The Nagoya-Kuala Lumpur Supplementary Protocol on Liability and Redress to the Cartagena Protocol on Biosafety requires just two more instruments of ratification, acceptance, approval or accession for it to enter into force, the Convention on Biological Diversity (CBD) has said.
The Supplementary Protocol, which provides for response measures in the event of damage from living modified organisms, moved closer to such a noteable achievement when the Central African Republic deposited its instrument of ratification on Thursday, June 15, 2017, thereby becoming the 39th Party to the treaty.
The Protocol will enter into force on the 19th day after the deposit of the 40th instrument of ratification, accession, acceptance or approval.

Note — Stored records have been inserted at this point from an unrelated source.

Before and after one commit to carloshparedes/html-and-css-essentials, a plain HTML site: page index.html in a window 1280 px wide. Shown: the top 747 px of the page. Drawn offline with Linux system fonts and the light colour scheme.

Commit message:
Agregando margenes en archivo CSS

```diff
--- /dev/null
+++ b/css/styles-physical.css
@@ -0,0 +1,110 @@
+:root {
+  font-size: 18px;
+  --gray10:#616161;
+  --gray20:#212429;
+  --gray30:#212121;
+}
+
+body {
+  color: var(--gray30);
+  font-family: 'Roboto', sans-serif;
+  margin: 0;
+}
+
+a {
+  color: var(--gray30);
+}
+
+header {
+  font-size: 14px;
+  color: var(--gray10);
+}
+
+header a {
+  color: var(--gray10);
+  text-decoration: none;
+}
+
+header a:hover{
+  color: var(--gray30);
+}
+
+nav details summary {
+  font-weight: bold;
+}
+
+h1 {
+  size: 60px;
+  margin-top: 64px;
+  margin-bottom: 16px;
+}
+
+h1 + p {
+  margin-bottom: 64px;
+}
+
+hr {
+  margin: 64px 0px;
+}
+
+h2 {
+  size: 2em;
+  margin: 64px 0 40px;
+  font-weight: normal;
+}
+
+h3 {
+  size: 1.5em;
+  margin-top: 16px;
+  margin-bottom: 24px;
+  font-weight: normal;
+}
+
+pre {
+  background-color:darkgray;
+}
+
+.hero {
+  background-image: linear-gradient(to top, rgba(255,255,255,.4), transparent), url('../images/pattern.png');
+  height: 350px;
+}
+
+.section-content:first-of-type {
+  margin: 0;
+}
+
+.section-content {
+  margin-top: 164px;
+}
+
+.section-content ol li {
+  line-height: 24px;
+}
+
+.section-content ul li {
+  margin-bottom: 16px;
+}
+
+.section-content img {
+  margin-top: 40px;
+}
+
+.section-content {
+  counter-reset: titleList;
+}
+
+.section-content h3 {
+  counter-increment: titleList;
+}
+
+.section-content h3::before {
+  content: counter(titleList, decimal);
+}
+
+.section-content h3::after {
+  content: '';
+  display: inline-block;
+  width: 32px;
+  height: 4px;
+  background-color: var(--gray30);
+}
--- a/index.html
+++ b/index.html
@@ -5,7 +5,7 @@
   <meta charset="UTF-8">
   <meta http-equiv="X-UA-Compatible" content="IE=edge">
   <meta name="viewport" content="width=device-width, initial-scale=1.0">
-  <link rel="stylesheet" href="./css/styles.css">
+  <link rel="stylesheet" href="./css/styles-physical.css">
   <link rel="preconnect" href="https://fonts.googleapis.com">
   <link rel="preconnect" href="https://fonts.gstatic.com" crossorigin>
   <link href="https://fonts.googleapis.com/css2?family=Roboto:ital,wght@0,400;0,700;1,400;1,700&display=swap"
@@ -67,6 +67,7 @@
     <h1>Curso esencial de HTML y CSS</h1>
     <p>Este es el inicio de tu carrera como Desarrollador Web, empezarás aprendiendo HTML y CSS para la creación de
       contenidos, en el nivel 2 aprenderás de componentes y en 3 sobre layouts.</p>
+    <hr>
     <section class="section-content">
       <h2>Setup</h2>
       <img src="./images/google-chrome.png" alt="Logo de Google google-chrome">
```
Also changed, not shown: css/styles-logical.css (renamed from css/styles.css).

Adopted as a supplementary agreement to the Cartagena Protocol on Biosafety, the Supplementary Protocol aims to contribute to the conservation and sustainable use of biodiversity by providing international rules and procedures in the field of liability and redress relating to living modified organisms.
Dr. Cristiana Paşca Palmer, Executive Secretary of the CBD, said: “The ratification by the Central African Republic brings us very close to the entry into force of this important instrument. I urge all Parties to the Biosafety Protocol that have yet to do so to ratify the Supplementary Protocol as soon as possible. I also urge Parties to the Biodiversity Convention that have not yet done so to ratify the Biosafety Protocol so that they can also become Parties to the Supplementary Protocol.”
The Secretariat says it is developing capacity-building materials and undertaking a range of awareness-raising activities to expedite the entry into force and implementation of the Supplementary Protocol.